**WORK TO COMPLETE:** Every line of the records that holds the word "inputs" should be copied.

===== DATA SECTION

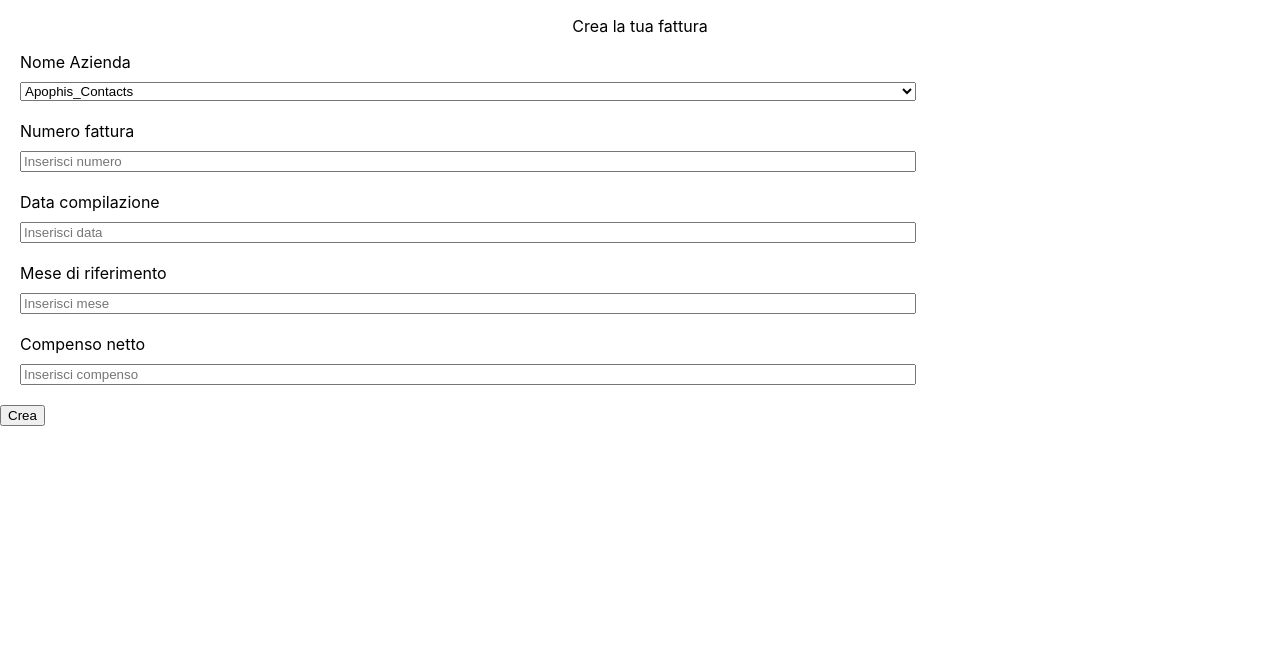
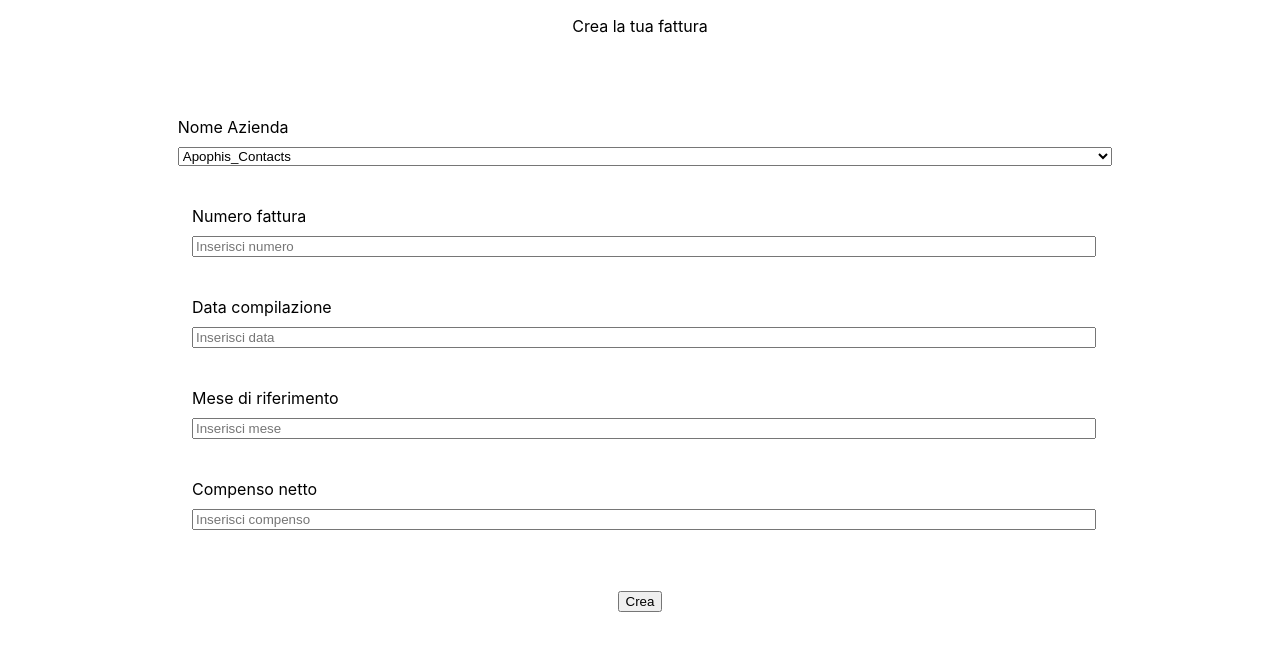
Before and after one commit to Giovanna10/monthly_billing_document_editor, a React (Create React App) app: page / in a window 1280 px wide. Shown: the top 650 px of the page. Built offline with nearby package versions, Linux system fonts and the light colour scheme.

Commit message:
feat: validation errors

```diff
--- a/src/shared/components/button/SubmitButton.css
+++ b/src/shared/components/button/SubmitButton.css
@@ -1,3 +1,3 @@
-button {
-
+.submit {
+  margin-top: 20px;
 }
--- a/src/shared/components/button/SubmitButton.tsx
+++ b/src/shared/components/button/SubmitButton.tsx
@@ -1,4 +1,5 @@
 import { FC } from "react";
+import './SubmitButton.css'
 
 type SubmitProps = {
   onClick: () => void;
@@ -6,8 +7,8 @@ type SubmitProps = {
 
 export const SubmitButton: FC<SubmitProps> = ({ onClick }) => {
   return (
-    <button onClick={onClick}>
-      Crea
-    </button>
+    <div className="submit">
+      <button onClick={onClick}>Crea</button>
+    </div>
   );
 };
--- a/src/shared/components/form/Form.css
+++ b/src/shared/components/form/Form.css
@@ -1,6 +1,7 @@
 .form {
     display: flex;
     flex-direction: column;
-    align-items: flex-start;
-    gap: 20px;
+    align-items: center;
+    padding-top: 65px;
+    gap: 10px;
   }
--- a/src/shared/components/form/Form.tsx
+++ b/src/shared/components/form/Form.tsx
@@ -5,12 +5,13 @@ import { SubmitButton } from "../button/SubmitButton";
 import Input from "../input";
 import { Select } from "../select/Select";
 import "./Form.css";
+import { inputs } from "./inputs";
 
 export const Form: FC = () => {
   const [invoiceData, setInvoiceData] = useState<InvoiceDataType>();
   const [companyName, setCompanyName] = useState<string>("Apophis_Contacts");
 
-  const { errors, createInvoice, invoiceLink } = useInvoice();
+  const { createInvoice, invoiceLink, errors } = useInvoice();
 
   const handleChange = useCallback(
     (event: React.ChangeEvent<HTMLInputElement>) => {
@@ -24,6 +25,7 @@ export const Form: FC = () => {
     },
     []
   );
+
   const handleSelect = ({
     currentTarget: { value },
   }: React.ChangeEvent<HTMLSelectElement>) => setCompanyName(value);
@@ -31,30 +33,17 @@ export const Form: FC = () => {
   return (
     <div className="form">
       <Select handleChange={handleSelect} />
-      <Input
-        label="Numero fattura"
-        name="invoiceNum"
-        placeholder="Inserisci numero"
-        handleChange={handleChange}
-      />
-      <Input
-        label="Data compilazione"
-        name="date"
-        placeholder="Inserisci data"
-        handleChange={handleChange}
-      />
-      <Input
-        label="Mese di riferimento"
-        name="currentMonth"
-        placeholder="Inserisci mese"
-        handleChange={handleChange}
-      />
-      <Input
-        label="Compenso netto"
-        name="netAmount"
-        placeholder="Inserisci compenso"
-        handleChange={handleChange}
-      />
+      {inputs.map(({ key, label, placeholder }) => {
+        return (
+          <Input
+            label={label}
+            name={key}
+            placeholder={placeholder}
+            handleChange={handleChange}
+            error={errors?.[key]}
+          />
+        );
+      })}
       <SubmitButton onClick={() => createInvoice(companyName, invoiceData)} />
       {invoiceLink ? <a href={invoiceLink}>Scarica Fattura</a> : null}
     </div>
--- /dev/null
+++ b/src/shared/components/form/inputs.ts
@@ -0,0 +1,18 @@
+export const inputs = [
+  {
+    key: "invoiceNum",
+    label: "Numero fattura",
+    placeholder: "Inserisci numero",
+  },
+  { key: "date", label: "Data compilazione", placeholder: "Inserisci data" },
+  {
+    key: "currentMonth",
+    label: "Mese di riferimento",
+    placeholder: "Inserisci mese",
+  },
+  {
+    key: "netAmount",
+    label: "Compenso netto",
+    placeholder: "Inserisci compenso",
+  },
+];
--- a/src/shared/components/input/Input.css
+++ b/src/shared/components/input/Input.css
@@ -1,7 +1,7 @@
 .textField {
   display: flex;
+  align-items: flex-start;
   flex-direction: column;
-  margin-left: 20px;
   gap: 10px;
   width: 70%;
 }
@@ -9,3 +9,12 @@
 label {
   text-align: left;
 }
+
+input {
+  width: 100%;
+}
+
+.error {
+  color: red;
+  height: 20px;
+}
--- a/src/shared/components/input/Input.tsx
+++ b/src/shared/components/input/Input.tsx
@@ -1,11 +1,12 @@
 import { FC } from "react";
-import './Input.css'
+import "./Input.css";
 
 type InputProps = {
   label: string;
   name: string;
   placeholder: string;
   handleChange: (event: React.ChangeEvent<HTMLInputElement>) => void;
+  error?: string;
 };
 
 export const Input: FC<InputProps> = ({
@@ -13,6 +14,7 @@ export const Input: FC<InputProps> = ({
   name,
   placeholder,
   handleChange,
+  error,
 }) => {
   return (
     <div className="textField">
@@ -23,6 +25,7 @@ export const Input: FC<InputProps> = ({
         placeholder={placeholder}
         onChange={handleChange}
       />
+      <div className="error">{error && "Inserisci il valore"}</div>
     </div>
   );
 };
--- a/src/shared/components/select/Select.css
+++ b/src/shared/components/select/Select.css
@@ -1,11 +1,16 @@
 .select {
   display: flex;
   flex-direction: column;
-  margin-left: 20px;
   gap: 10px;
-  width: 70%;
+  width: 73%;
+  margin-bottom: 30px;
+  margin-left: 10px;
 }
 
 label {
   text-align: left;
 }
+
+select {
+  width: 100%;
+}
```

==========

**RESPONSE TO THE EXERCISE:**
+import { inputs } from "./inputs";
+      {inputs.map(({ key, label, placeholder }) => {
+++ b/src/shared/components/form/inputs.ts
+export const inputs = [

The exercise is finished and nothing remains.